Former CIA engineer convicted for largest data leak in agency's history
Joshua Schulte was accused of handing over massive amounts of classified information about the CIA's surveillance practices.
Former Central Intelligence Agency engineer Joshua Schulte was convicted in federal court Wednesday for what some believe to be the biggest leak of classified material in the agency's history.
Schulte was found guilty on nine counts in his second court case since his initial arrest in 2018. He was arrested on charges of stealing the CIA's Vault 7 material and subsequently uploading it to Wikileaks. Some of the stolen data contained information about the CIA's hacks of Apple and Android smartphones during foreign espionage operations.
According to U.S. Attorney for the Southern District of New York Damian Williams, Schulte was convicted of "one of the most brazen and damaging acts of espionage in American history." He had argued in court that Schulte leaked some of the country's "most valuable intelligence-gathering cyber tools used to battle terrorist organizations" and other malicious influences around the world.
"When Schulte began to harbor resentment toward the CIA, he covertly collected those tools and provided them to WikiLeaks, making some of our most critical intelligence tools known to the public – and therefore, our adversaries," he said.
The Vault 7 leak was published to Wikileaks in 2017, and contained information that details the CIA's ongoing electronic surveillance efforts.

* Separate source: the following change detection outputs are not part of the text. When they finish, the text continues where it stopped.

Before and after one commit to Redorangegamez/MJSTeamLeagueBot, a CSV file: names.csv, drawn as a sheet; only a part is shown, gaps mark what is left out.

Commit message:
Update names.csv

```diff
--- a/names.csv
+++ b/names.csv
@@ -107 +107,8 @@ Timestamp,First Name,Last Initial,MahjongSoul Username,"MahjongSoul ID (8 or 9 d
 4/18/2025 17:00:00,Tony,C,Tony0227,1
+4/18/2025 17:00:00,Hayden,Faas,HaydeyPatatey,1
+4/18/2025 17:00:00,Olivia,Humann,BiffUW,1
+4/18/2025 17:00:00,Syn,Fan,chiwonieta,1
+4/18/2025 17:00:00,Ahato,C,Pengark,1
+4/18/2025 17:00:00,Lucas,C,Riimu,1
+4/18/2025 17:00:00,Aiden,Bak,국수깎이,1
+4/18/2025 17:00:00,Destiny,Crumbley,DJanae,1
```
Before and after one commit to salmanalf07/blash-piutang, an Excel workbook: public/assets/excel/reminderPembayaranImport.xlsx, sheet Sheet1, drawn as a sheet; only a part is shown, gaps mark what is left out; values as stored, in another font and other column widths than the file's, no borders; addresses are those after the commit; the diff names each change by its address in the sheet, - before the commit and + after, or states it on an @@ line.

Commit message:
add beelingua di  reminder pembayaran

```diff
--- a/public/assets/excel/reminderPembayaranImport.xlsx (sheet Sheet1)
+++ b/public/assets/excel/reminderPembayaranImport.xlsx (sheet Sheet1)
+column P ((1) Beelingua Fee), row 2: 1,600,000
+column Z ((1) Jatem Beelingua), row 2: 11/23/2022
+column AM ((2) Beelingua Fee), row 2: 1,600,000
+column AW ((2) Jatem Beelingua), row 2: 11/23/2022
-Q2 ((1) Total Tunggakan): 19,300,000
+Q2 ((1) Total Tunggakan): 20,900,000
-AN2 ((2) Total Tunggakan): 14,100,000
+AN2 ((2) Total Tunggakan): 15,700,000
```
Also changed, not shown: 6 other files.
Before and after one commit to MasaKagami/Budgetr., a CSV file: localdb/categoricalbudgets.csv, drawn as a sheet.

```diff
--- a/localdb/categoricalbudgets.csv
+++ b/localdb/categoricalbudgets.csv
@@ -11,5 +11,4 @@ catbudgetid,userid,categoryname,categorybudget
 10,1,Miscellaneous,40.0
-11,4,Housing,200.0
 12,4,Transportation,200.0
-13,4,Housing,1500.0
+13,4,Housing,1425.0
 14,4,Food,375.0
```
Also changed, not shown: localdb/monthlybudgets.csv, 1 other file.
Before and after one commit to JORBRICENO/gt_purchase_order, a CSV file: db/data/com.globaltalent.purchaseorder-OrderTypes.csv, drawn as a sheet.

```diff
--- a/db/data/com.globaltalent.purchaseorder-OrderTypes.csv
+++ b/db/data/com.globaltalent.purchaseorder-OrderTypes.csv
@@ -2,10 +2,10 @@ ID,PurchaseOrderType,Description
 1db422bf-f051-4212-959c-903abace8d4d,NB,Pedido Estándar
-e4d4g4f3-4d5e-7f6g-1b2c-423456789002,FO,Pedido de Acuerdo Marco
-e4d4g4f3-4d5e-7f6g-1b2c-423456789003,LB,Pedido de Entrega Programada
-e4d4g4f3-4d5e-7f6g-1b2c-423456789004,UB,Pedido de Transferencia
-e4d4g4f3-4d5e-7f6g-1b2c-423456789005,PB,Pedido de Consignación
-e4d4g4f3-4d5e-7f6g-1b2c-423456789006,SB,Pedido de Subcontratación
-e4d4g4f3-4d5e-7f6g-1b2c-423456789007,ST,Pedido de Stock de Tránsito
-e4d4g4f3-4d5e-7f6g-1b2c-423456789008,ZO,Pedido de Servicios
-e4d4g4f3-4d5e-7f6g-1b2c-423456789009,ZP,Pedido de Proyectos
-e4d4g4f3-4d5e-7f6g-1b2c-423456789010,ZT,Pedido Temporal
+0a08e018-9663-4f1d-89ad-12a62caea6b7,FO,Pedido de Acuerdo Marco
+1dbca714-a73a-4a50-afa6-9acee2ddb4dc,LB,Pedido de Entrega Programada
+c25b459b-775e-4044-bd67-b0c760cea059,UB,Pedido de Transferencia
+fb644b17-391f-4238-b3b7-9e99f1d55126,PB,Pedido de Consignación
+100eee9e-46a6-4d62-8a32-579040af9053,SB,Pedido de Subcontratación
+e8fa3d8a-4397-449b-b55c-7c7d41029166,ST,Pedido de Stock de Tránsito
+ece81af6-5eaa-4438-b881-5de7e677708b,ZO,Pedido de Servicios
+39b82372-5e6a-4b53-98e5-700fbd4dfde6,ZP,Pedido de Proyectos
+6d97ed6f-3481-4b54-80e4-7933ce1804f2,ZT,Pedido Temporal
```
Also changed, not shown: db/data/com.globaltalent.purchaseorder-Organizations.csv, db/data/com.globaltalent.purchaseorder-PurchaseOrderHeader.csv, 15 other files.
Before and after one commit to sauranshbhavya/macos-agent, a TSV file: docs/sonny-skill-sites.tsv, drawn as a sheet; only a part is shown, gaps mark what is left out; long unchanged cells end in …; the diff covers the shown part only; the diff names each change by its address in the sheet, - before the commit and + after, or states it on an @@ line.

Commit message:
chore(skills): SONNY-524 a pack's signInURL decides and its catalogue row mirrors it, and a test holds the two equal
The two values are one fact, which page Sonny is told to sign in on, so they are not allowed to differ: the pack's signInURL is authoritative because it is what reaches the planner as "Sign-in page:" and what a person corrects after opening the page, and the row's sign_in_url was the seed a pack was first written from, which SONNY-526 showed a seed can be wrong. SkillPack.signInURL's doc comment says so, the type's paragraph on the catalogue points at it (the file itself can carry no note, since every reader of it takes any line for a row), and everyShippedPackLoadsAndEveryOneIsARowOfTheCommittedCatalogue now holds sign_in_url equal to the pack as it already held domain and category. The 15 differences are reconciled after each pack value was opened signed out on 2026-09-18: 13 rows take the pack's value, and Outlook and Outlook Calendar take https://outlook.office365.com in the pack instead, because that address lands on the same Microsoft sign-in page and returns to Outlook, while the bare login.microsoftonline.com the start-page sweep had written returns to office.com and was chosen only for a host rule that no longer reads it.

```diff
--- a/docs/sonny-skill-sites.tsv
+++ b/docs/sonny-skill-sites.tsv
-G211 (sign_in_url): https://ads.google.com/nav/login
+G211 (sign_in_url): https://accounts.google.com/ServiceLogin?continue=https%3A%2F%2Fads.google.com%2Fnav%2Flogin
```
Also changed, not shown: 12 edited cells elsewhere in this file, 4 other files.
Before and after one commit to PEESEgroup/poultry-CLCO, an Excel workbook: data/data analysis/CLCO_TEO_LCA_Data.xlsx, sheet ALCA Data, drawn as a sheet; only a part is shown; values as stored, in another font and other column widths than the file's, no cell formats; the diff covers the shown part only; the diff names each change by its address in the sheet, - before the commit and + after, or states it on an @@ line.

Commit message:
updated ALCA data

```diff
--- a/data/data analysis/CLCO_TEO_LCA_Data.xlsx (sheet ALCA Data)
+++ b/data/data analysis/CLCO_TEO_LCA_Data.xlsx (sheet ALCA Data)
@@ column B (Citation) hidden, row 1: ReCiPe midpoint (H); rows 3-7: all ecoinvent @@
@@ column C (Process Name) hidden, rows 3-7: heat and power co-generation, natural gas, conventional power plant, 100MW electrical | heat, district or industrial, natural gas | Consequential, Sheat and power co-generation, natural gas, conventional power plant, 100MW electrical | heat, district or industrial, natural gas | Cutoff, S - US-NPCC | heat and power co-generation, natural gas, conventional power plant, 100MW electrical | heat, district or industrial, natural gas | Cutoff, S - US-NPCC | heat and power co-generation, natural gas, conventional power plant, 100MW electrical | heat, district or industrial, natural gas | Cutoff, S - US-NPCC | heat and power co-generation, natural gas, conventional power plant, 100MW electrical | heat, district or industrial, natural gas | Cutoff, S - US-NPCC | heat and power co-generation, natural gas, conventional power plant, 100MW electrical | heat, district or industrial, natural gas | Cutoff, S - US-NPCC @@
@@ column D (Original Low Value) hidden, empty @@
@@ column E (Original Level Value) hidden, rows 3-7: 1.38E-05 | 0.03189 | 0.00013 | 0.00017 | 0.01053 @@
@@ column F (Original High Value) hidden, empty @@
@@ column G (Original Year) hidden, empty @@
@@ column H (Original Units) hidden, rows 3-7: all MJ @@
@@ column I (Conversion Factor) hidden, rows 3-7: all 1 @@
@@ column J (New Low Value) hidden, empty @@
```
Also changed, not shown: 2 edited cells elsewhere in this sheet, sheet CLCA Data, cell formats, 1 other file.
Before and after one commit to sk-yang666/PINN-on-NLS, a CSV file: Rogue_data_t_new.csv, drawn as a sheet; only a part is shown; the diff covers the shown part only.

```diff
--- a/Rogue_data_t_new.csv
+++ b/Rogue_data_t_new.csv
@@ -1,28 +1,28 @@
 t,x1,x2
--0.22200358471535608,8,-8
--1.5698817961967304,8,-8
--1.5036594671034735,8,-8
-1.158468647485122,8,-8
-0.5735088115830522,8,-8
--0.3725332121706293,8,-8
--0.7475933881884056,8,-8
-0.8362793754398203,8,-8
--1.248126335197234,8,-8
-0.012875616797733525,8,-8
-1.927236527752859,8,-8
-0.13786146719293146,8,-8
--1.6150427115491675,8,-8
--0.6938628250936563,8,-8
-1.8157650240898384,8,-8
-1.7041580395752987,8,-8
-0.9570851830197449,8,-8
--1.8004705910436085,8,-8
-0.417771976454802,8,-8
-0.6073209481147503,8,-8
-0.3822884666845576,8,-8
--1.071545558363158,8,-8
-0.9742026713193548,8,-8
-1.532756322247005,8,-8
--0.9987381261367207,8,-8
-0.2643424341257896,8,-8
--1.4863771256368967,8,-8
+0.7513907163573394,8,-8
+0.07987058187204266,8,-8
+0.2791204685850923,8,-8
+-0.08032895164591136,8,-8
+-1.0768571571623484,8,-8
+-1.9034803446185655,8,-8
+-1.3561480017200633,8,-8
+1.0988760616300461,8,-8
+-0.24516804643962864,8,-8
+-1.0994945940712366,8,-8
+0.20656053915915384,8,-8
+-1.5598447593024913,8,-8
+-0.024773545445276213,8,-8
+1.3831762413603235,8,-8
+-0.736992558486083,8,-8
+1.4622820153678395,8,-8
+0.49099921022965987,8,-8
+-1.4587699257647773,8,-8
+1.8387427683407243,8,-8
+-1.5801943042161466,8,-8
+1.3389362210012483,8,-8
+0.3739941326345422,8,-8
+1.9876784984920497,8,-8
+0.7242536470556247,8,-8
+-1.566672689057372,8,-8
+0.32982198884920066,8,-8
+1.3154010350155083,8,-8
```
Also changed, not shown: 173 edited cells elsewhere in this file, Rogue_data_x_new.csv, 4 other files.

Schulte, serving as his own attorney, claimed that investigators had run a "political witch hunt from day one," quickly identifying Schulte as the guilty party and working backward from there. He was previously convicted in 2020 on one count of contempt of court, and one of making false statements to the FBI. Separately, Schulte has pleaded not guilty to a set of charges pertaining to the possession of child pornography.